katiem2 profile image

katiem2 5 years ago from I'm outta here

You are BigSerious, you have an amazing voice and I adore your writing style, voice! I've always had a hard time keeping a journal or for that matter starting one. I buy them and that's as far as I get.

I'm def gonna give it another go and thanks to you for the great tips on how to get started on a private journal.

Welcome to HubPages, It's great to have you here!

:) Katie


BigSerious profile image

BigSerious 5 years ago from Harrisburg, PA Author

Thank you, katiem2! I really hope you do try again and that it sticks. It's a been a great lifesaver for me and has helped me work through problems and issues I didn't even realize were holding me back until I wrote about them.

The big thing is to have fun and IGNORE THE EDITOR. In time, such practice improves your writing and thought process without you even trying.

See you around! It's good to be here!

BigSerious


Nell Rose profile image

Nell Rose 5 years ago from England

Hi, I kept a diary about 20 years ago, and when I found it recently it was so different from the person I am today! so now I am trying to find the 'me' again, I might try this again! I really enjoyed reading this, thanks nell


Mike Lickteig profile image

Mike Lickteig 5 years ago from Lawrence KS USA

BigSerious, this was a terrific look at journal-writing. I have kept journals of various types periodically since I was a teenager, and it is not an easy task. Your "ignore the editor" advice is profound, I am constantly editing myself, usually for no real purpose. I think the most inspirational part of your article is seeing how much you benefit from your writing. It is clear you get a lot from your efforts.

Thanks and welcome to HubPages.

Mike


BigSerious profile image

BigSerious 5 years ago from Harrisburg, PA Author

Thank you, Nell and Mike!

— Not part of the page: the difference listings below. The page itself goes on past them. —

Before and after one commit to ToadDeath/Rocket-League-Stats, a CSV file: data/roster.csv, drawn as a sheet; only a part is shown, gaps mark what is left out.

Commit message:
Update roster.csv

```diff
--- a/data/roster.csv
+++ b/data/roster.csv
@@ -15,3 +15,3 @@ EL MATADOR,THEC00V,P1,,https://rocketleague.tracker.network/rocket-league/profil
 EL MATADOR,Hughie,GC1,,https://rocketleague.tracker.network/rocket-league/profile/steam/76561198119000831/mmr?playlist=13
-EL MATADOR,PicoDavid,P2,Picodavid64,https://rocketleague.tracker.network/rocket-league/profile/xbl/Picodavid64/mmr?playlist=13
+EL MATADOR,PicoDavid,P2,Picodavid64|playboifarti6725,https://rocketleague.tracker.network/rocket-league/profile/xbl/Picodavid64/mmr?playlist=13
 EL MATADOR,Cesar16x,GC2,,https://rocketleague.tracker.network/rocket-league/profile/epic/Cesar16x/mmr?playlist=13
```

Nell, I always recommend the first-time journaler to wait at least a month before re-reading (the urge to do it immediately or the next day is intense, but it also inhibits you from moving forward. Re-reading automatically makes you want to make it better). But once you do re-read, it's fun! I pull out my high school journals from time to time and I'm so embarrassed!!! Not because of the writing (I was in high school and just starting and who cares?) but who I was... makes me feel silly. If I ever have a daughter, it will help to go back to it and sympathize. :) Thanks for taking time to comment!

Mike - yes. It surprised me how much it affects me to not write. A dry spell happened after my son was born, when I probably needed it most, and once I started taking time to do it again, I felt more whole. You may be able to relate with art, I'd imagine (my husband has tried explaining to me "editing" in art, but I still don't get it). Whenever I feel grumpy or crabby now, I think first to write. I hate that my journals will have long periods of anger or discontent, but it's the journaling that helps me see things objectively and soon feel better. An excellent and nearly free therapy! Thanks so much for you comments. I really appreciate it!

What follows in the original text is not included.